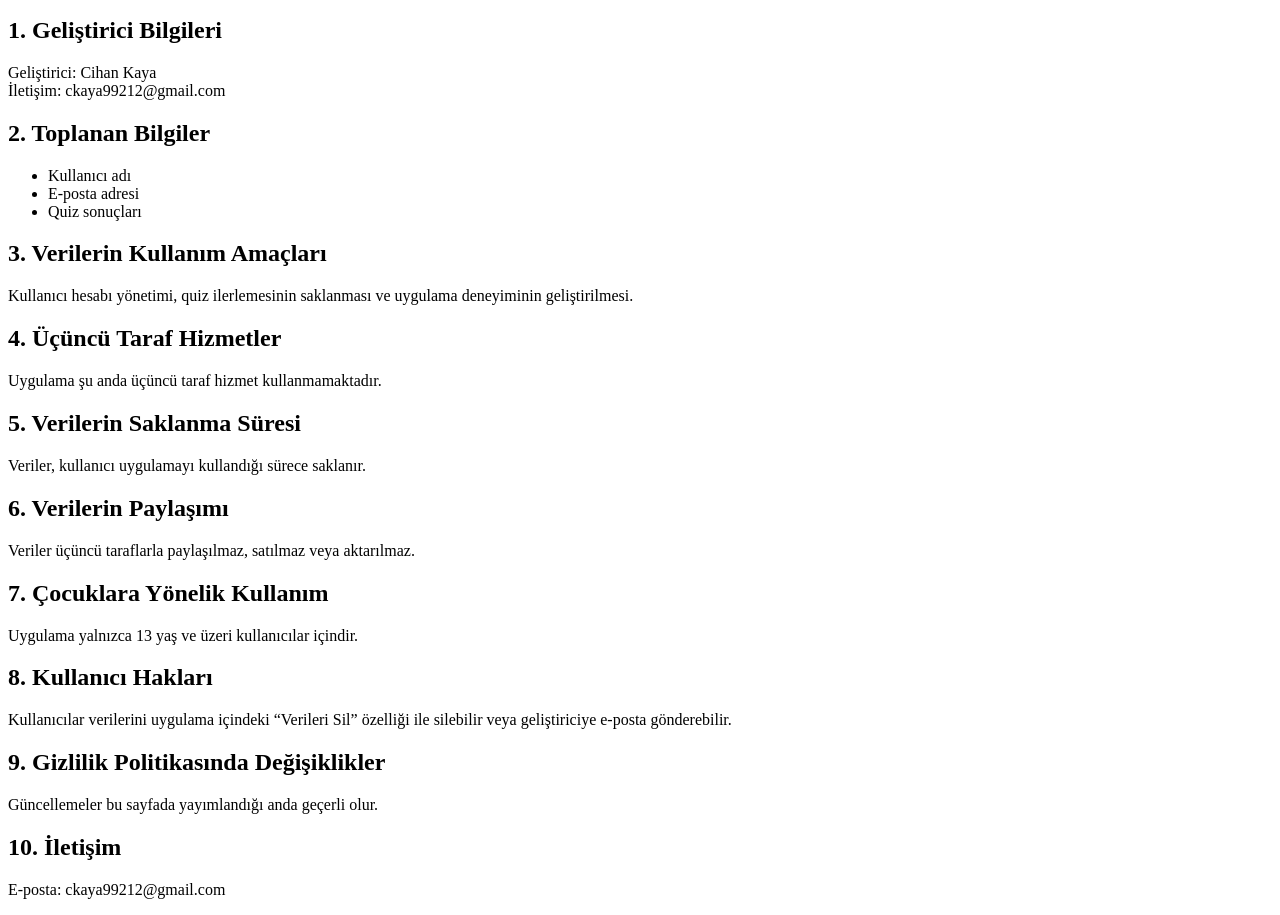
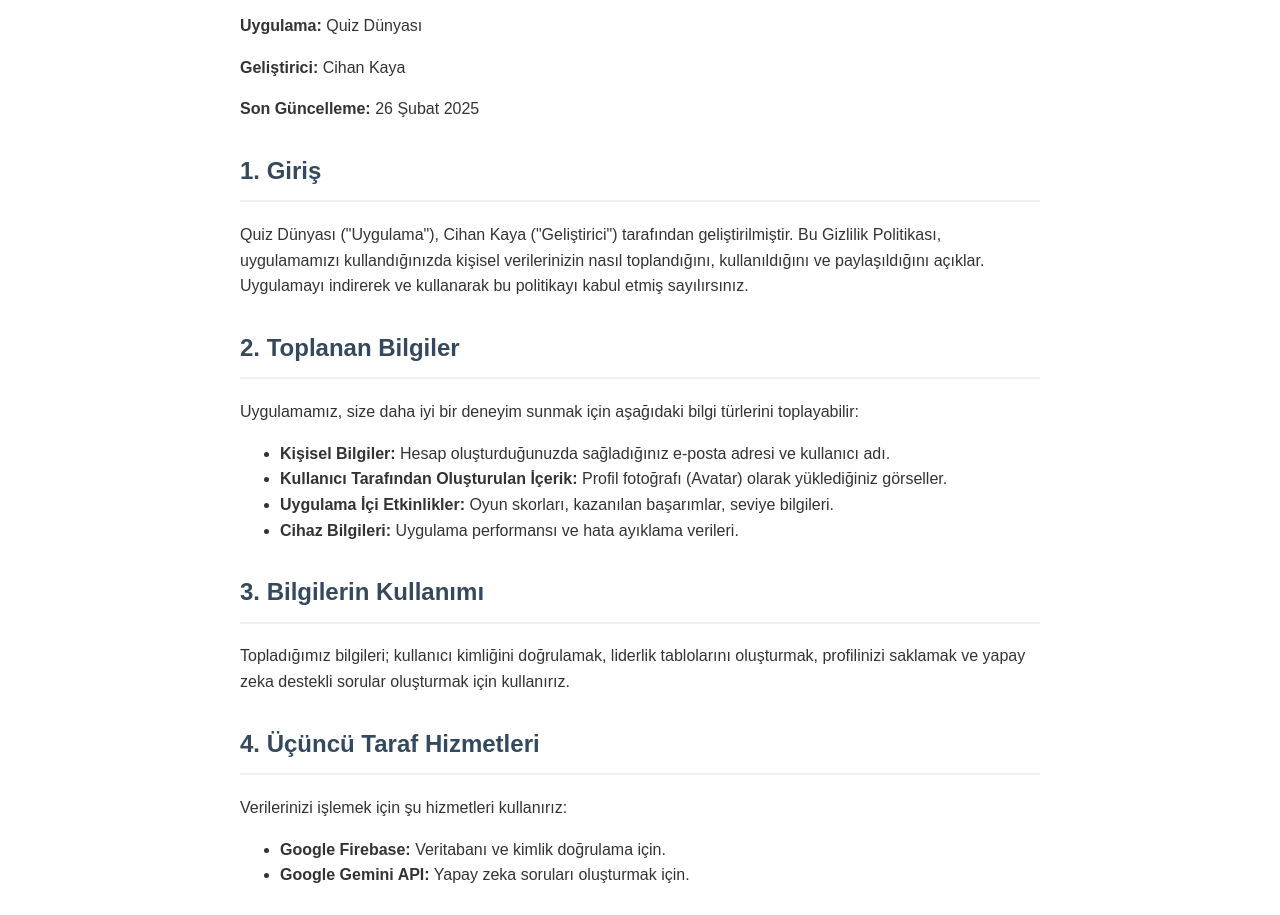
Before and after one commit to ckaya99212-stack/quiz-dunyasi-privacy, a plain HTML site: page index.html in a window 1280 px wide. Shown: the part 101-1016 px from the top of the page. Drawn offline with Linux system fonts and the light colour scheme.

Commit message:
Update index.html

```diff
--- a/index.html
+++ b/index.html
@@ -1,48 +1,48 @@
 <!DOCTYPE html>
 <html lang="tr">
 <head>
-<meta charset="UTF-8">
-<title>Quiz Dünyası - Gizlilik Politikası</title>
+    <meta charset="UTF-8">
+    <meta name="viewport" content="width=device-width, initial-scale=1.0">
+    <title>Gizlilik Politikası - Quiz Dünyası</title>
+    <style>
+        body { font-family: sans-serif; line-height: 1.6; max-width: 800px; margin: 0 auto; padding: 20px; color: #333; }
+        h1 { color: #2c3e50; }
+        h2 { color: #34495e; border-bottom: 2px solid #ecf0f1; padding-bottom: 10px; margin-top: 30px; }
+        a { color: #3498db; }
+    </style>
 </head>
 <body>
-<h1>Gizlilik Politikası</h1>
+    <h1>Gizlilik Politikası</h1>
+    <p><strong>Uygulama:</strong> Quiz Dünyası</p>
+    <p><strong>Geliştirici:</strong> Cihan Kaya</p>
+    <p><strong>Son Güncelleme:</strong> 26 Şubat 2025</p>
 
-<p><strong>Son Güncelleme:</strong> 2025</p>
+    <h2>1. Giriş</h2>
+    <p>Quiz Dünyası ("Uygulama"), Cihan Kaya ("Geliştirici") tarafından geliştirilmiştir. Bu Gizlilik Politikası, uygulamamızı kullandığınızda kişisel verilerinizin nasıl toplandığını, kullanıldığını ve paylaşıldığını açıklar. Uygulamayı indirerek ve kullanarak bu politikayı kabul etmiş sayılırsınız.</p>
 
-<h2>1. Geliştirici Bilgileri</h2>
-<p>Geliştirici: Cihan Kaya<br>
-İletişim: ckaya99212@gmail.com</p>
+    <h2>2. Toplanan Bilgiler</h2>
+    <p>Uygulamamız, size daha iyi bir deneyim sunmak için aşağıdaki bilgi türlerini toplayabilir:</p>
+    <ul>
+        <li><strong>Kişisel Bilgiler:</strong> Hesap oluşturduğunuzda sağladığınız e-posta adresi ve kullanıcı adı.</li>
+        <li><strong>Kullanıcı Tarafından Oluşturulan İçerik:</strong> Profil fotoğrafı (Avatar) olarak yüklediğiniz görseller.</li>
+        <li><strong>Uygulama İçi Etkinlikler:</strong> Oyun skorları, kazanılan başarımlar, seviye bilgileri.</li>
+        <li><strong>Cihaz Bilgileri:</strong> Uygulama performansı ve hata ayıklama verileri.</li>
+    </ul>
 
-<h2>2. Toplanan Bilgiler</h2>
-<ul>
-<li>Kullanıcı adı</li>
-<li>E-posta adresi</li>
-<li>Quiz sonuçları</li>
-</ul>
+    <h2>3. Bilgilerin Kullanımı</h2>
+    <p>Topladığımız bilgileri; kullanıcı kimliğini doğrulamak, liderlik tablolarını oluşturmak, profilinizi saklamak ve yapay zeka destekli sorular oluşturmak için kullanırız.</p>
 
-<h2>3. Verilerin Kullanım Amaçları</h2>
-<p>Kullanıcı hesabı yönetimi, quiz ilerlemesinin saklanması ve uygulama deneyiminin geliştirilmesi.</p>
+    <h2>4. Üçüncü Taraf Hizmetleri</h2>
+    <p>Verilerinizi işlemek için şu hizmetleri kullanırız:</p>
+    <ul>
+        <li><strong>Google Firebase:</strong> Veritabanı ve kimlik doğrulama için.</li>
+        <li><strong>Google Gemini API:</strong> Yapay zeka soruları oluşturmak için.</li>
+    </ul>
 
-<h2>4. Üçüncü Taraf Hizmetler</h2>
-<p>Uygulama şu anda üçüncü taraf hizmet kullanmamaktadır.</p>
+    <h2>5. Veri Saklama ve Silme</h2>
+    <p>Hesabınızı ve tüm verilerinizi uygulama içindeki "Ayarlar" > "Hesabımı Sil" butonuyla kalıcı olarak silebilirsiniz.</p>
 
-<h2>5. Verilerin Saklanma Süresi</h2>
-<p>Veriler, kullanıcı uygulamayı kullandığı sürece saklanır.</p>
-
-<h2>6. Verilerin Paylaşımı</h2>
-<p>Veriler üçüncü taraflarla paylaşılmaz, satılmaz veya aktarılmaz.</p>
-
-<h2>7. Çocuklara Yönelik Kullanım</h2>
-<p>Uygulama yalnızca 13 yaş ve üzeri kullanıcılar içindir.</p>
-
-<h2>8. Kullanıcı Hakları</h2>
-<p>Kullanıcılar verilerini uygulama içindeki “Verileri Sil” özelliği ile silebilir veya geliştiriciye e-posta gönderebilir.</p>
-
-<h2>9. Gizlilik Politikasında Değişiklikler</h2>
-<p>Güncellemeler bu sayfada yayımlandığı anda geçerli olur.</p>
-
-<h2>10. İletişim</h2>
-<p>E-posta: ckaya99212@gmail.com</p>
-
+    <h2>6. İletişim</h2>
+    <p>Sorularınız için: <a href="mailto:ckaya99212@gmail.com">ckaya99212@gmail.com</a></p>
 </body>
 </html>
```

* * *

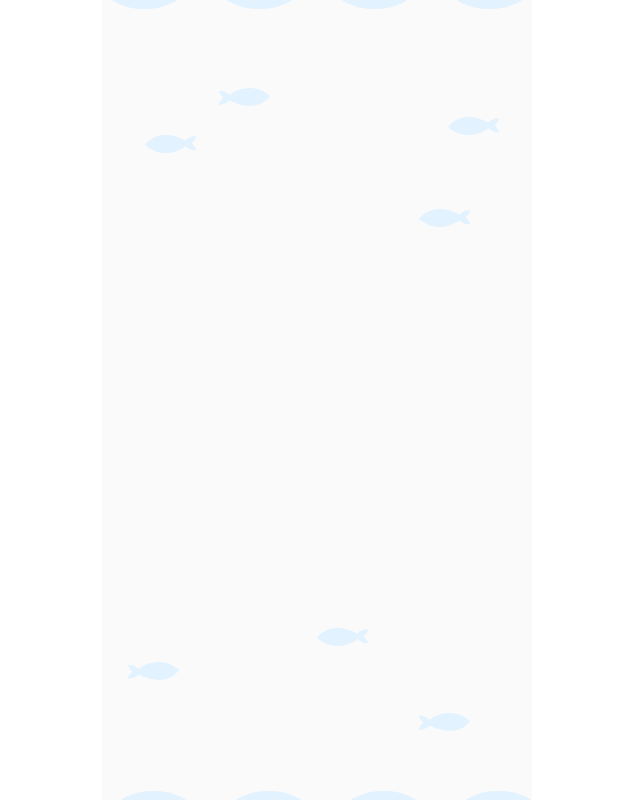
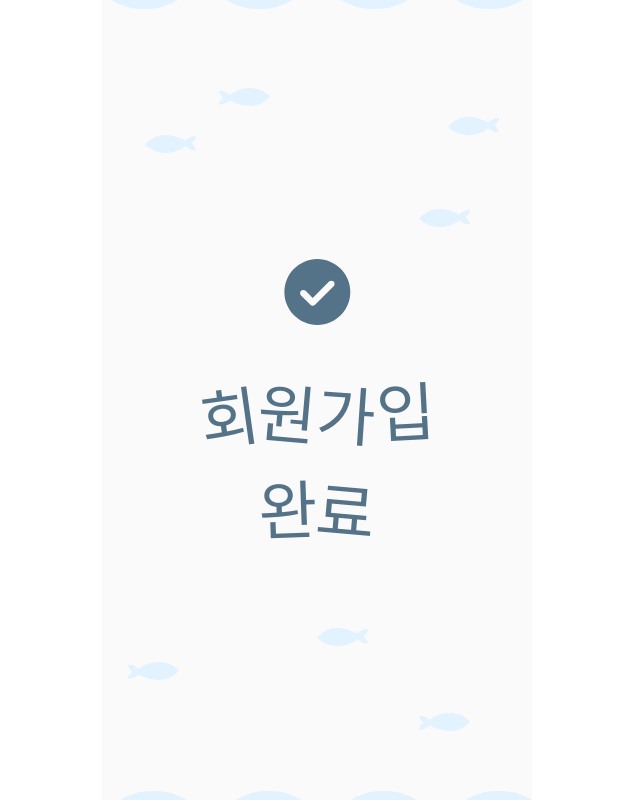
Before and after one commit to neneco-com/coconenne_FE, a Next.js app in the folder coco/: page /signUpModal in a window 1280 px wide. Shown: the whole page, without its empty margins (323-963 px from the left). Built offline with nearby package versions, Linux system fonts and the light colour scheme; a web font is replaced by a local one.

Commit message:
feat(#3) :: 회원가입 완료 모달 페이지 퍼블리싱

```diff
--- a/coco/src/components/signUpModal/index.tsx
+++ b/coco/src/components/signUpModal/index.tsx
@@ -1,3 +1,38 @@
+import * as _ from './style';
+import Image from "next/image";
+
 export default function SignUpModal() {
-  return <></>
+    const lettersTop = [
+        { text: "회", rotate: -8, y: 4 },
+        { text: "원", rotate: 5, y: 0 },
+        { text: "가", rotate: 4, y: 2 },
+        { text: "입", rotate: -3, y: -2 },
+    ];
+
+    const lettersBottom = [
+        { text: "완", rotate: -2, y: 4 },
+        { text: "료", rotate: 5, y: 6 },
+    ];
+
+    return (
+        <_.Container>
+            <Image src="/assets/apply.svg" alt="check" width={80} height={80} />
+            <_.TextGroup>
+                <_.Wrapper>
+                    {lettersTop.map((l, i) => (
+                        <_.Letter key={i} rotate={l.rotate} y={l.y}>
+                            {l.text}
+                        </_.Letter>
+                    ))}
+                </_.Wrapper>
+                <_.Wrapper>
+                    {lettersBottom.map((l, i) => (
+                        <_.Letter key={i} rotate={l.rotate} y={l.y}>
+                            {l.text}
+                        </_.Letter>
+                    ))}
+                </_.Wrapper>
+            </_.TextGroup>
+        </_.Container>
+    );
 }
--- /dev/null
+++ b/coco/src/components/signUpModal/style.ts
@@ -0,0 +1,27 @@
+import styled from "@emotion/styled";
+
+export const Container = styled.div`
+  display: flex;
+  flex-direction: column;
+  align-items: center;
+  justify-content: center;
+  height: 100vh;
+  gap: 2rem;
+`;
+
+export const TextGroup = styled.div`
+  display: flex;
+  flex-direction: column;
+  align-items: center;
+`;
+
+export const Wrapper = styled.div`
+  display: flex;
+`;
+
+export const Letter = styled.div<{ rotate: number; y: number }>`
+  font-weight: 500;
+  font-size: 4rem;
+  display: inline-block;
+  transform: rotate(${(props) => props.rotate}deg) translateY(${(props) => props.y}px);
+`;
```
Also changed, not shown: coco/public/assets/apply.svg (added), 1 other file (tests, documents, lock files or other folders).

Instructions to follow - From the data, report how many lines hold "color", leaving out any other words.

Worked solution - 4